START Information supplied

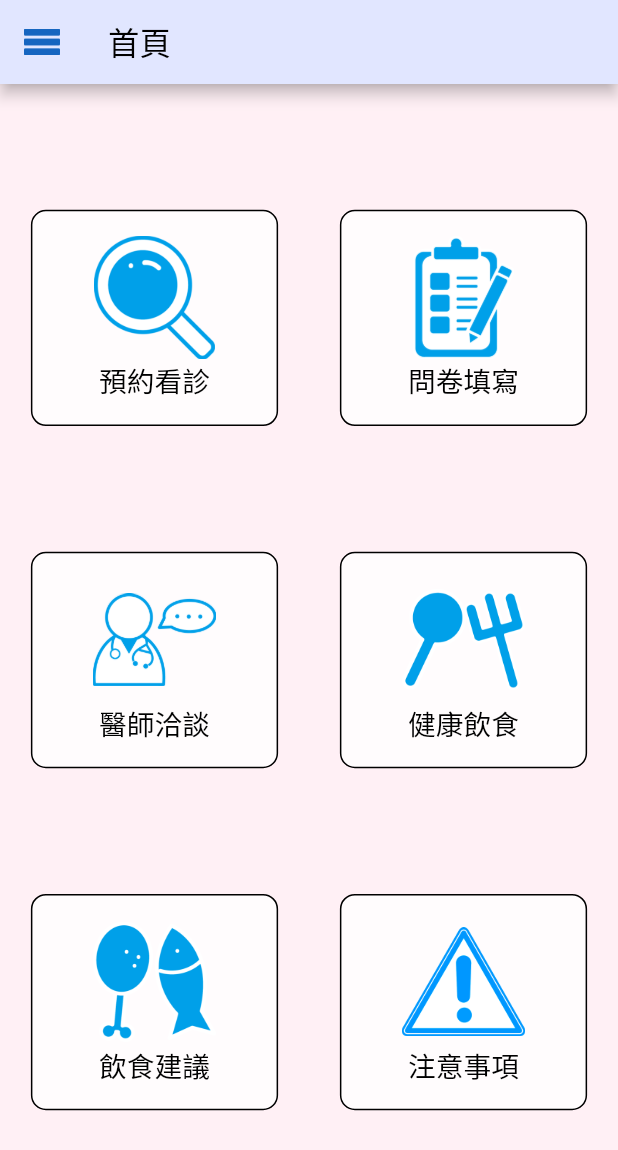
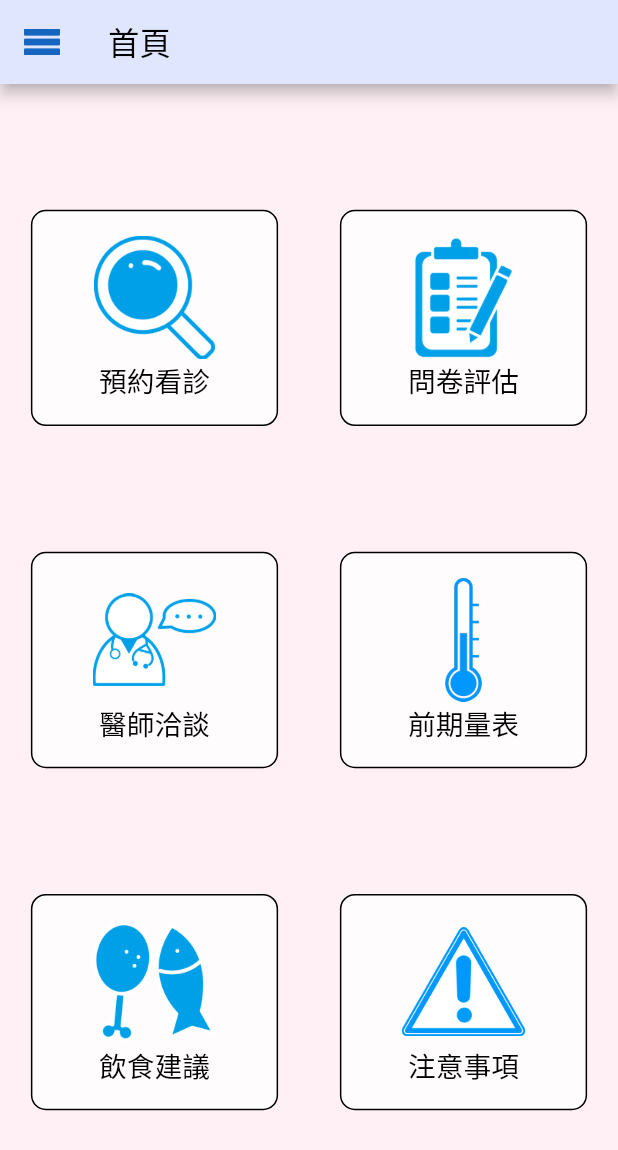
Before and after one commit to JamesLiu26/risk, a Flutter app: the Home screen opened directly, on a phone screen of 412 x 824 dp. Shown: the top 1150 px of the screen. Run offline on Flutter 3.47's test engine with Material 2 defaults, Android fonts, the phone set to English and light mode, and no system bars; our stand-ins replace charts_flutter, percent_indicator; missing offline and left inert: flutter_inappwebview, tflite_flutter.

Commit message:
21/10/08 上傳圖片 & 首頁功能修改

```diff
--- a/lib/BottomNavigationBar/home.dart
+++ b/lib/BottomNavigationBar/home.dart
@@ -16,14 +16,33 @@ void main() {
   ));
 }
 
-class Home extends StatefulWidget {
-  @override
-  HomeState createState() => HomeState();
-}
-
-class HomeState extends State<Home> {
+class Home extends StatelessWidget {
   @override
   Widget build(BuildContext context) {
+    GestureDetector homeRoute(String text, String imageAsset, Widget route) {
+      double size = MediaQuery.of(context).size.width;
+      return GestureDetector(
+        child: Stack(alignment: AlignmentDirectional.center, children: [
+          Container(
+              height: size * 0.35,
+              width: size * 0.4,
+              decoration: BoxDecoration(
+                  color: Color(0xCFFFFFFF),
+                  borderRadius: BorderRadius.circular(10),
+                  border: Border.all(color: Colors.black))),
+          Column(children: [
+            Image.asset(imageAsset, height: size * 0.2, width: size * 0.2),
+            Text(text,
+                style: TextStyle(color: Colors.black, fontSize: size * 0.045))
+          ])
+        ]),
+        onTap: () {
+          Navigator.push(
+              context, MaterialPageRoute(builder: (context) => route));
+        },
+      );
+    }
+
     return Scaffold(
         drawer: menu(context),
         appBar: appBar("首頁", menuButton()),
@@ -36,13 +55,13 @@ class HomeState extends State<Home> {
                     mainAxisAlignment: MainAxisAlignment.spaceAround,
                     children: [
                       homeRoute("預約看診", "images/放大.png", Appointment()),
-                      homeRoute("問卷填寫", "images/問卷.png", Question())
+                      homeRoute("問卷評估", "images/問卷.png", Question())
                     ]),
                 Row(
                     mainAxisAlignment: MainAxisAlignment.spaceAround,
                     children: [
                       homeRoute("醫師洽談", "images/醫師談.png", Text("")),
-                      homeRoute("健康飲食", "images/餐具.png", Text(""))
+                      homeRoute("前期量表", "images/量測.png", Text(""))
                     ]),
                 Row(
                     mainAxisAlignment: MainAxisAlignment.spaceAround,
@@ -53,27 +72,4 @@ class HomeState extends State<Home> {
               ]),
         ));
   }
-
-  GestureDetector homeRoute(String text, String imageAsset, Widget route) {
-    double size = MediaQuery.of(context).size.width;
-    return GestureDetector(
-      child: Stack(alignment: AlignmentDirectional.center, children: [
-        Container(
-            height: size * 0.35,
-            width: size * 0.4,
-            decoration: BoxDecoration(
-                color: Color(0xCFFFFFFF),
-                borderRadius: BorderRadius.circular(10),
-                border: Border.all(color: Colors.black))),
-        Column(children: [
-          Image.asset(imageAsset, height: size * 0.2, width: size * 0.2),
-          Text(text,
-              style: TextStyle(color: Colors.black, fontSize: size * 0.045))
-        ])
-      ]),
-      onTap: () {
-        Navigator.push(context, MaterialPageRoute(builder: (context) => route));
-      },
-    );
-  }
 }
```
Also changed, not shown: images/量測.png (added).
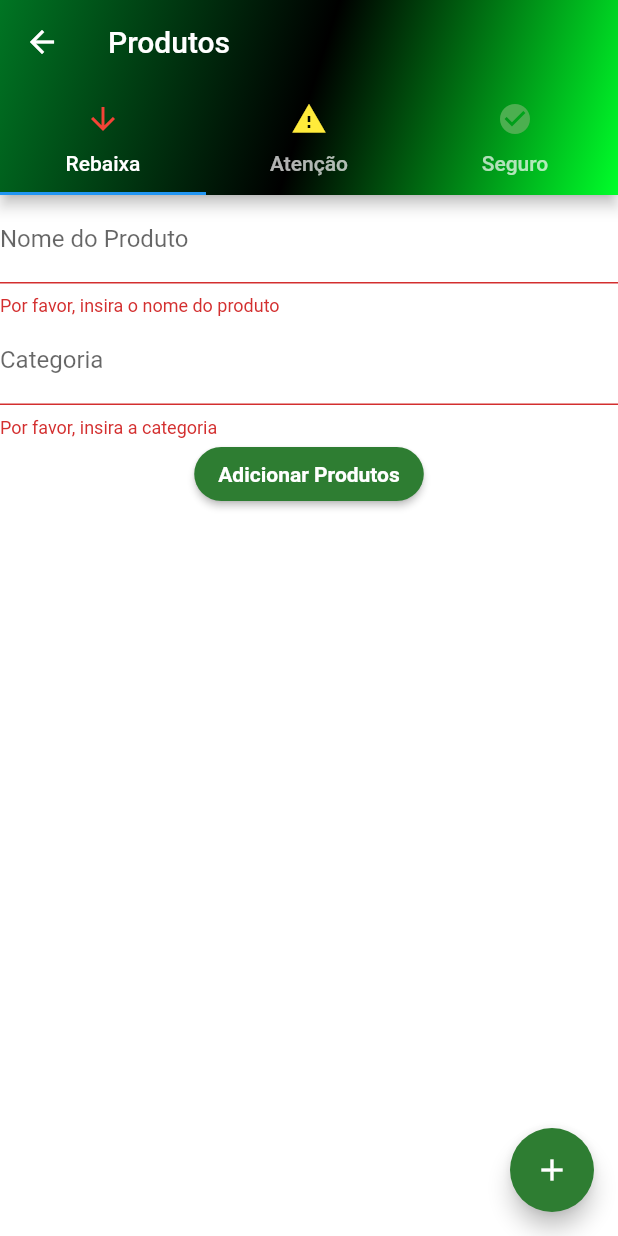
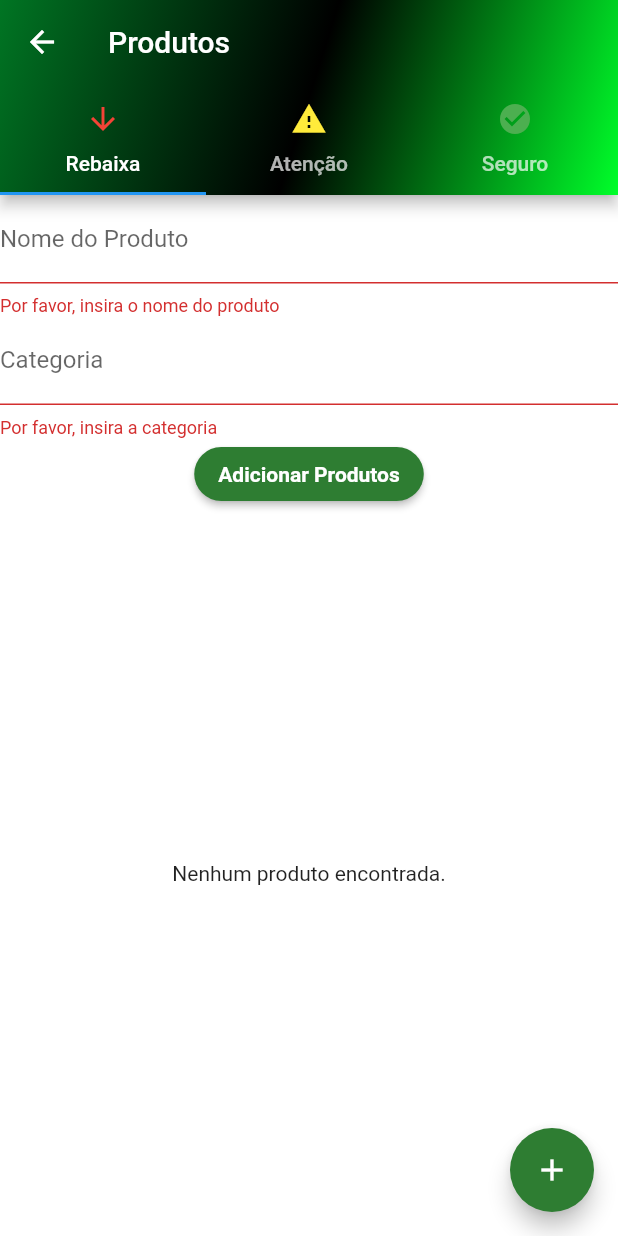
Before and after one commit to GFRrank/projeto_validad, a Flutter app: the Produtos screen opened by its route, after a tap on "Adicionar Produtos", on a phone screen of 412 x 824 dp. Run offline on Flutter 3.47's test engine with Material 2 defaults, Android fonts, the phone set to English and light mode, and no system bars; our stand-ins replace cloud_firestore, device_preview, firebase_auth, firebase_core, firebase_database; missing offline and left inert: spreadsheet_decoder; accounts and stored records are empty.

Commit message:
produto_controller

```diff
--- /dev/null
+++ b/lib/controller/produtos_controller.dart
@@ -0,0 +1,58 @@
+import 'package:cloud_firestore/cloud_firestore.dart';
+import 'package:flutter/material.dart';
+import 'package:projeto_valid/view/Excel/Produtos_view.dart';
+
+import '../model/tarefa.dart';
+import '../view/login/util.dart';
+import 'login_controller.dart';
+import '../model/produto.dart';
+
+class ProdutoController {
+  //
+  // ADICIONAR uma nova Tarefa
+  //
+  void adicionar(context, Produto p) {
+    FirebaseFirestore.instance
+        .collection('products')
+        .add(p.toJson())
+        .then((value) => sucesso(context, 'Tarefa adicionada com sucesso'))
+        .catchError(
+            (e) => erro(context, 'Não foi possível adicionar a tarefa.'))
+        .whenComplete(() => Navigator.pop(context));
+  }
+
+  //
+  // ATUALIZAR
+  //
+  void atualizar(context, id, Produto p) {
+    FirebaseFirestore.instance
+        .collection('products')
+        .doc(id)
+        .update(p.toJson())
+        .then((value) => sucesso(context, 'Produto atualizada com sucesso'))
+        .catchError(
+            (e) => erro(context, 'Não foi possível atualizar a tarefa.'))
+        .whenComplete(() => Navigator.pop(context));
+  }
+
+  //
+  // EXCLUIR
+  //
+  void excluir(context, id) {
+    FirebaseFirestore.instance
+        .collection('products')
+        .doc(id)
+        .delete()
+        .then((value) => sucesso(context, 'Produto excluída com sucesso'))
+        .catchError((e) => erro(context, 'Não foi possível excluir o produto.'));
+  }
+
+  //
+  // LISTAR todas as Tarefas da coleção
+  //
+  listar() {
+    return FirebaseFirestore.instance
+        .collection('products')
+        .where('uid', isEqualTo: LoginController().idUsuario());
+  }
+}
--- /dev/null
+++ b/lib/model/produto.dart
@@ -0,0 +1,26 @@
+class Produto {
+  final String uid;
+  final String categoty;
+  final String expiryDate;
+  final String name;
+
+  Produto(this.uid, this.categoty, this.expiryDate, this.name);
+
+  Map<String, dynamic> toJson() {
+    return <String, dynamic>{
+      'uid': uid,
+      'Name': name,
+      'Data de expedição': expiryDate,
+      'Categoria': categoty
+    };
+  }
+
+  factory Produto.fromJson(Map<String, dynamic> json) {
+    return Produto(
+      json['uid'],
+      json['category'],
+      json['expiryDate'],
+      json['name'],
+    );
+  }
+}
--- a/lib/view/Excel/Produtos_view.dart
+++ b/lib/view/Excel/Produtos_view.dart
@@ -1,5 +1,6 @@
 import 'package:flutter/material.dart';
 import 'package:cloud_firestore/cloud_firestore.dart';
+import 'package:projeto_valid/controller/produtos_controller.dart';
 import 'package:projeto_valid/main.dart';
 
 void main() {
@@ -110,17 +111,46 @@ class _ProdutosState extends State<Produtos> with AutomaticKeepAliveClientMixin
               child: TabBarView(
                 children: [
                   StreamBuilder<QuerySnapshot>(
-                    stream: _productsStream,
+                    stream: ProdutoController().listar().snapshots(),
                     builder: (BuildContext context, AsyncSnapshot<QuerySnapshot> snapshot) {
-                      if (snapshot.hasError) {
-                        return Text('Algo deu errado');
+                      switch (snapshot.connectionState) {
+                        case ConnectionState.none:
+                          return Center(
+                            child: Text('Não foi possível conectar.'),
+                          );
+                        case ConnectionState.waiting:
+                          return const Center(
+                            child: CircularProgressIndicator(),
+                          );
+                          default:
+                            final dados = snapshot.requireData;
+                            if (dados.size > 0) {
+                              return ListView.builder(
+                                itemCount: dados.size,
+                                itemBuilder: (context, index) {
+                                  String id = dados.docs[index].id;
+                                  dynamic item = dados.docs[index].data();
+                                  return Card(
+                                    child: ListTile(
+                                      leading: Icon(Icons.description),
+                                      title: Text(item['titulo']),
+                                      subtitle: Text(item['descricao']),
+                        ),
+                      );
+                    }
+                  );
+                }else {
+                  return Center(
+                    child: Text('Nenhum produto encontrada.'),
+                  );
+                }
                       }
+                    }
+                  ),
 
-                      if (snapshot.connectionState == ConnectionState.waiting) {
-                        return Text("Carregando");
-                      }
 
-                      return ListView(
+
+       /*               return ListView(
                         children: snapshot.data!.docs.map((DocumentSnapshot document) {
                           Map<String, dynamic> data = document.data()! as Map<String, dynamic>;
                           if (data['category'] == 'Rebaixa') {
@@ -134,7 +164,8 @@ class _ProdutosState extends State<Produtos> with AutomaticKeepAliveClientMixin
                         }).toList(),
                       );
                     },
-                  ),
+                  ),*/
+
                   StreamBuilder<QuerySnapshot>(
                     stream: _productsStream,
                     builder: (BuildContext context, AsyncSnapshot<QuerySnapshot> snapshot) {
--- a/lib/view/Sobre/Configurações_view.dart
+++ b/lib/view/Sobre/Configurações_view.dart
@@ -84,7 +84,9 @@ class _ConfigState extends State<Config> {
           SizedBox(
             height: 30,
           ),
-          ElevatedButton(
+          Container(
+            width: 120,
+            child: ElevatedButton(
               style: ElevatedButton.styleFrom( backgroundColor: Colors.green[800],
                       shape: RoundedRectangleBorder(borderRadius: BorderRadius.circular(50))),
               child: Text('Sair', style: TextStyle(fontWeight: FontWeight.bold)),
@@ -93,6 +95,7 @@ class _ConfigState extends State<Config> {
                 Navigator.pushNamed(context, 'inicio');
               },
             ),
+          ),
         ],
       ),
     );
--- a/lib/view/Sobre/Sobre_view.dart
+++ b/lib/view/Sobre/Sobre_view.dart
@@ -71,7 +71,9 @@ class Sobre extends StatelessWidget {
                                       FontWeight.w400, color:
                                         Color.fromARGB(255, 237, 226, 226))))),
                         const SizedBox(height: 50
-                          ), Container( width: 300, child:
+                          ), Padding(
+                            padding: const EdgeInsets.all(14.0),
+                            child: Container( width: 300, child:
                               const Center(child:
                                 Text(" O aplicativo Validad é uma solução inovadora de controle de validade móvel,"
                                   " projetada especificamente para empresas de médio a grande porte. "
@@ -89,6 +91,7 @@ class Sobre extends StatelessWidget {
                                            )
                                            )
                                            ),
+                          ),
                       ],
                     ),
                  ),
```
Also changed, not shown: lib/controller/id_controller.dart (deleted). Lines whose indentation alone changed are shown as unchanged.
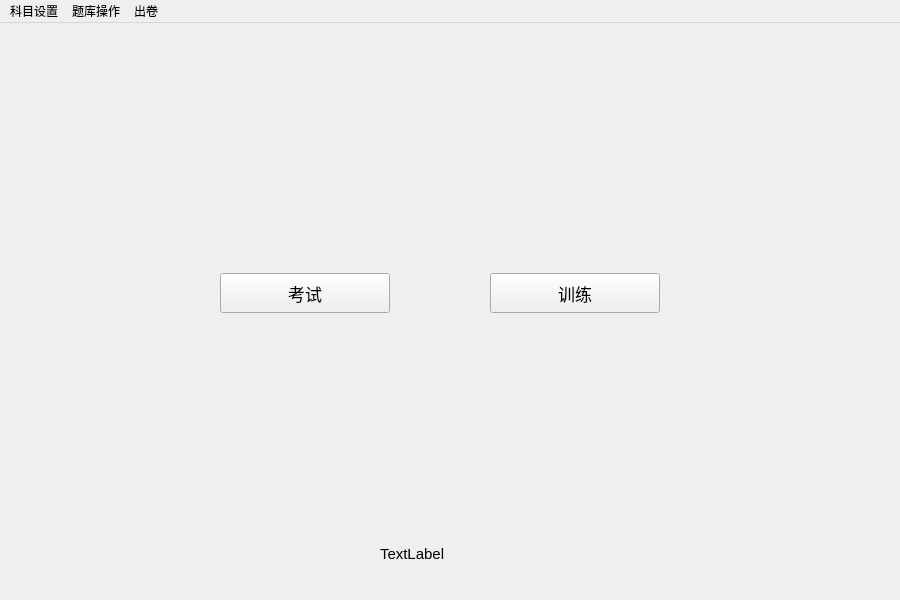
Old version of the form views/Main.ui in the repository janonoly/exampc.
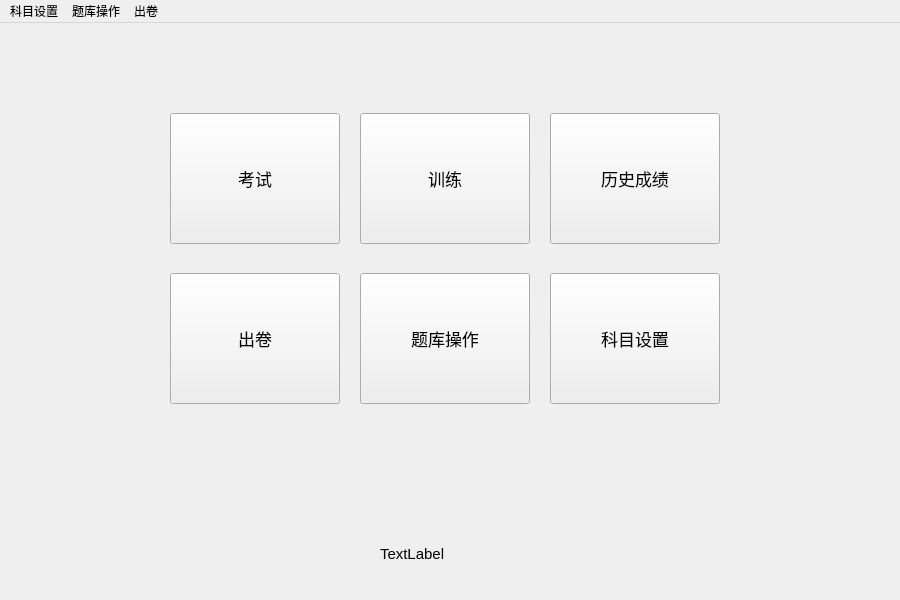
New version of the form.

The edit to the form file:
```diff
--- a/views/Main.ui
+++ b/views/Main.ui
@@ -38,10 +38,10 @@
    <widget class="QPushButton" name="pushButton">
     <property name="geometry">
      <rect>
-      <x>220</x>
-      <y>250</y>
+      <x>170</x>
+      <y>90</y>
       <width>170</width>
-      <height>40</height>
+      <height>131</height>
      </rect>
     </property>
     <property name="font">
@@ -56,10 +56,10 @@
    <widget class="QPushButton" name="pushButton_2">
     <property name="geometry">
      <rect>
-      <x>490</x>
-      <y>250</y>
+      <x>360</x>
+      <y>90</y>
       <width>170</width>
-      <height>40</height>
+      <height>131</height>
      </rect>
     </property>
     <property name="font">
@@ -89,6 +89,78 @@
      <string>TextLabel</string>
     </property>
    </widget>
+   <widget class="QPushButton" name="pushButton_3">
+    <property name="geometry">
+     <rect>
+      <x>550</x>
+      <y>90</y>
+      <width>170</width>
+      <height>131</height>
+     </rect>
+    </property>
+    <property name="font">
+     <font>
+      <pointsize>13</pointsize>
+     </font>
+    </property>
+    <property name="text">
+     <string>历史成绩</string>
+    </property>
+   </widget>
+   <widget class="QPushButton" name="pushButton_4">
+    <property name="geometry">
+     <rect>
+      <x>360</x>
+      <y>250</y>
+      <width>170</width>
+      <height>131</height>
+     </rect>
+    </property>
+    <property name="font">
+     <font>
+      <pointsize>13</pointsize>
+     </font>
+    </property>
+    <property name="text">
+     <string>题库操作</string>
+    </property>
+   </widget>
+   <widget class="QPushButton" name="pushButton_5">
+    <property name="geometry">
+     <rect>
+      <x>170</x>
+      <y>250</y>
+      <width>170</width>
+      <height>131</height>
+     </rect>
+    </property>
+    <property name="font">
+     <font>
+      <pointsize>13</pointsize>
+     </font>
+    </property>
+    <property name="text">
+     <string>出卷</string>
+    </property>
+   </widget>
+   <widget class="QPushButton" name="pushButton_6">
+    <property name="geometry">
+     <rect>
+      <x>550</x>
+      <y>250</y>
+      <width>170</width>
+      <height>131</height>
+     </rect>
+    </property>
+    <property name="font">
+     <font>
+      <pointsize>13</pointsize>
+     </font>
+    </property>
+    <property name="text">
+     <string>科目设置</string>
+    </property>
+   </widget>
   </widget>
   <widget class="QMenuBar" name="menubar">
    <property name="geometry">
```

END Information supplied

▶ **Task requirements**: From the data above, gather every line that includes the word "import".

▶ **Result**:
+import 'package:cloud_firestore/cloud_firestore.dart';
+import 'package:flutter/material.dart';
+import 'package:projeto_valid/view/Excel/Produtos_view.dart';
+import '../model/tarefa.dart';
+import '../view/login/util.dart';
+import 'login_controller.dart';
+import '../model/produto.dart';
 import 'package:flutter/material.dart';
 import 'package:cloud_firestore/cloud_firestore.dart';
+import 'package:projeto_valid/controller/produtos_controller.dart';
 import 'package:projeto_valid/main.dart';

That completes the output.